Ethiopia and Germany are partners with a long history of relations. Under Prime Minister Abiy Ahmed, Ethiopia had embarked on a course of national reforms, and Ethiopia began to experience democratic change. After decades of irreconcilable conflict, the country concluded a peace agreement with its neighbour Eritrea, and in 2019 Abiy was awarded the Nobel Peace Prize for this accomplishment. These positive developments now need to be continued, Foreign Minister Heiko Maas emphasised after his meeting with Ethiopian Deputy Prime Minister and Minister of Foreign Affairs Demeke Mekonnen:
Ethiopia has garnered much sympathy, also in Germany, for the peace agreement it concluded with Eritrea and for pursuing courageous domestic reforms. The only thing that can bring peace to the country is a political process that ultimately continues the course of reform launched by Prime Minister Abiy.
Foreign Minister Maas therefore expressed all the more concern about the current situation in Ethiopia. In early November, existing tensions in the country came to a head. In the northern region of Tigray, a military conflict erupted between the federal government in Addis Ababa and the Tigray People’s Liberation Front (TPLF). According to human rights organisations, a massacre occurred in the vicinity of Mai Kadra in which 600 people were killed; the conflict is currently focused on Mekelle, the capital of Tigray.
“Ethiopia needs a ceasefire”
Minister Maas stressed that, to defuse the conflict, protect the country’s civilian population and ensure access of humanitarian workers, both sides must, as a first step, end all acts of violence:
After the announcement that Tigray’s regional capital Mekelle is about to be captured, we clearly believe that both sides must end all acts of violence. All sides must do everything in their power to protect civilians and to ensure access for the delivery of humanitarian assistance.
We are shocked by the suffering that we see: crimes against the civilian population must be investigated, and those responsible must be called to account. This must not become an ethnic conflict.
The conflict can only be ended through a political process

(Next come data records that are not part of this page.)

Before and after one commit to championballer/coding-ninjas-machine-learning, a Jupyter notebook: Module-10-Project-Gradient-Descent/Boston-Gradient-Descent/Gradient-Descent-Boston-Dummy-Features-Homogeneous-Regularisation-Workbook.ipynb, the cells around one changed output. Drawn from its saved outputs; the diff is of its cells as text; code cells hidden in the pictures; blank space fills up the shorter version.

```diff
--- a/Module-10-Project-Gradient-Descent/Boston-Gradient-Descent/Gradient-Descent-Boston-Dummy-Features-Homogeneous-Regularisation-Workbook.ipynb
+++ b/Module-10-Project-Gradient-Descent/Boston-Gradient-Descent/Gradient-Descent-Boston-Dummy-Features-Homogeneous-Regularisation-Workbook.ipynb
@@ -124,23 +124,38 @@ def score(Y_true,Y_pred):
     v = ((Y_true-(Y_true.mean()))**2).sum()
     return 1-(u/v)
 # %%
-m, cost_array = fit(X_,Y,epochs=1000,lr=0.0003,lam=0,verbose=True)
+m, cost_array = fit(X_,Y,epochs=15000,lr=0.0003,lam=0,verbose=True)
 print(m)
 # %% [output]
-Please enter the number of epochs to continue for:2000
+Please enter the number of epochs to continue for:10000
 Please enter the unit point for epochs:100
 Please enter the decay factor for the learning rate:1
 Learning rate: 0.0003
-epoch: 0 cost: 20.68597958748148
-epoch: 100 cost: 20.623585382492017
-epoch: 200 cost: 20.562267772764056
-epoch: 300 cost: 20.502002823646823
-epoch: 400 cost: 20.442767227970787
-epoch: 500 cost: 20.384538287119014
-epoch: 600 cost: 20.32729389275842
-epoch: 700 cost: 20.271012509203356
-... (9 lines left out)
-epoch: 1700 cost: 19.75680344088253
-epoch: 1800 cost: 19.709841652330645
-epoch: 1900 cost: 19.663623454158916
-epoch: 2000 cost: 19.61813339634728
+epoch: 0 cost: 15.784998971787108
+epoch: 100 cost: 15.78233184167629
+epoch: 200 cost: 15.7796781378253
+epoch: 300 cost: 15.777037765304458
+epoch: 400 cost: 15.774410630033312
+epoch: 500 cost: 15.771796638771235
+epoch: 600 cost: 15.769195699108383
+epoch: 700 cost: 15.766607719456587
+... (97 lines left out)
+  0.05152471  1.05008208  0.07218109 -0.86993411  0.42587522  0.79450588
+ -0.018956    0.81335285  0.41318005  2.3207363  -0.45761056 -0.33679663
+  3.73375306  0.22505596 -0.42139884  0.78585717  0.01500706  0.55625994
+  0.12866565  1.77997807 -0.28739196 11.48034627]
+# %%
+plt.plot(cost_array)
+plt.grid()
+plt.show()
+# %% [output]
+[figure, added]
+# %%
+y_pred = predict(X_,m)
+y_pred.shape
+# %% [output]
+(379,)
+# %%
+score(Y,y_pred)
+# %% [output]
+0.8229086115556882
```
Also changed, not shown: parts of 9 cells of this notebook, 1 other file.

As a next step, both sides must engage in political talks to resolve the underlying conflict. Germany therefore supports the mediation offer by the African Union, which has sent three special representatives to Addis Ababa. Only a durable political process can permanently end the conflict and prevent human suffering.
Humanitarian assistance increased by 5 million euro
Germany is already providing humanitarian assistance that is helping those in need due to the conflict. So far this year, Ethiopia and its neighbours have faced flooding, a locust plague and COVID‑19. Now, the conflict is making this situation even more challenging – and many people are fleeing to neighbouring Sudan.
Germany has therefore increased its humanitarian assistance for Ethiopia by 5 million euro. The funding is being made available to the Country-Based Pooled Fund and thus to aid workers on the ground, so that they can help those who have lost their homes or who have been forced to flee the fighting.
Even before the start of the conflict, almost 20 million people in Ethiopia were dependent on humanitarian assistance. Germany has now made available a total of more than 30 million euro for humanitarian assistance in Ethiopia in 2020.